Stored data entries
================================

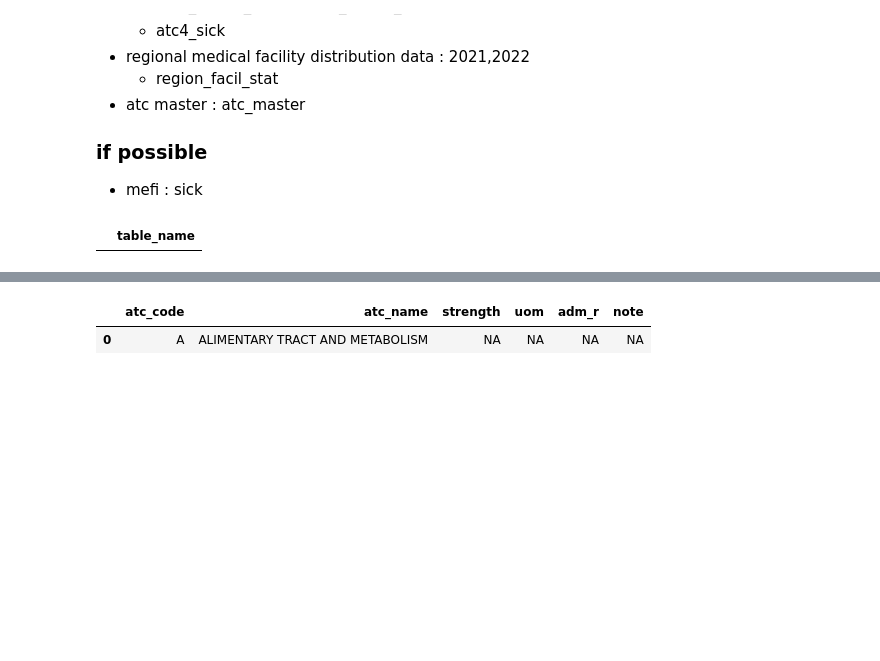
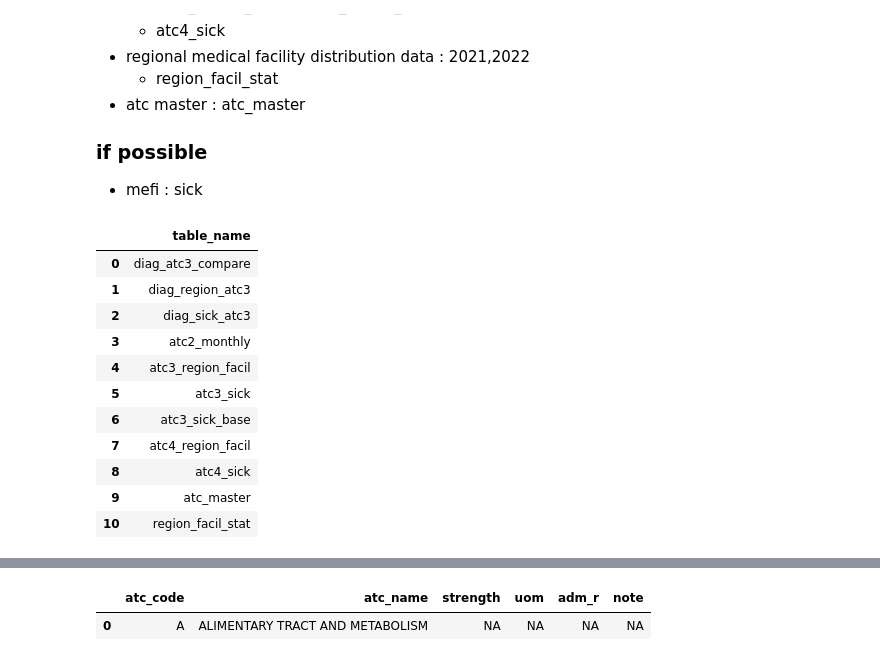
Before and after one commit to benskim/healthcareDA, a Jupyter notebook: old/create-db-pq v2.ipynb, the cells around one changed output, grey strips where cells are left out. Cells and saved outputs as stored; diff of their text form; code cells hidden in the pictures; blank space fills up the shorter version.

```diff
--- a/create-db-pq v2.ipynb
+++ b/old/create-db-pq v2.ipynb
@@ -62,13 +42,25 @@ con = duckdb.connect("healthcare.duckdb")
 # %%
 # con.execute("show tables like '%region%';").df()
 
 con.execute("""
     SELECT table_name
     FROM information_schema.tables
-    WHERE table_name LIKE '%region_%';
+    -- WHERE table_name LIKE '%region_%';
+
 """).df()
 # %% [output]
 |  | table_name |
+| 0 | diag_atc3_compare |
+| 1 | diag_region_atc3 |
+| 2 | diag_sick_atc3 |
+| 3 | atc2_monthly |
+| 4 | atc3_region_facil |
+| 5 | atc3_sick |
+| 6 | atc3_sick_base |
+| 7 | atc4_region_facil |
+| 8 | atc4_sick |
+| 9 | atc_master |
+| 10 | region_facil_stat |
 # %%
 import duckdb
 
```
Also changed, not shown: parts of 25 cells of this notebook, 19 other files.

================================

> Task
Your copy should hold every entry exactly as written, but none of the pictures.

> Worked solution
Before and after one commit to benskim/healthcareDA, a Jupyter notebook: old/create-db-pq v2.ipynb, the cells around one changed output, grey strips where cells are left out. Cells and saved outputs as stored; diff of their text form; code cells hidden in the pictures; blank space fills up the shorter version.

```diff
--- a/create-db-pq v2.ipynb
+++ b/old/create-db-pq v2.ipynb
@@ -62,13 +42,25 @@ con = duckdb.connect("healthcare.duckdb")
 # %%
 # con.execute("show tables like '%region%';").df()
 
 con.execute("""
     SELECT table_name
     FROM information_schema.tables
-    WHERE table_name LIKE '%region_%';
+    -- WHERE table_name LIKE '%region_%';
+
 """).df()
 # %% [output]
 |  | table_name |
+| 0 | diag_atc3_compare |
+| 1 | diag_region_atc3 |
+| 2 | diag_sick_atc3 |
+| 3 | atc2_monthly |
+| 4 | atc3_region_facil |
+| 5 | atc3_sick |
+| 6 | atc3_sick_base |
+| 7 | atc4_region_facil |
+| 8 | atc4_sick |
+| 9 | atc_master |
+| 10 | region_facil_stat |
 # %%
 import duckdb
 
```
Also changed, not shown: parts of 25 cells of this notebook, 19 other files.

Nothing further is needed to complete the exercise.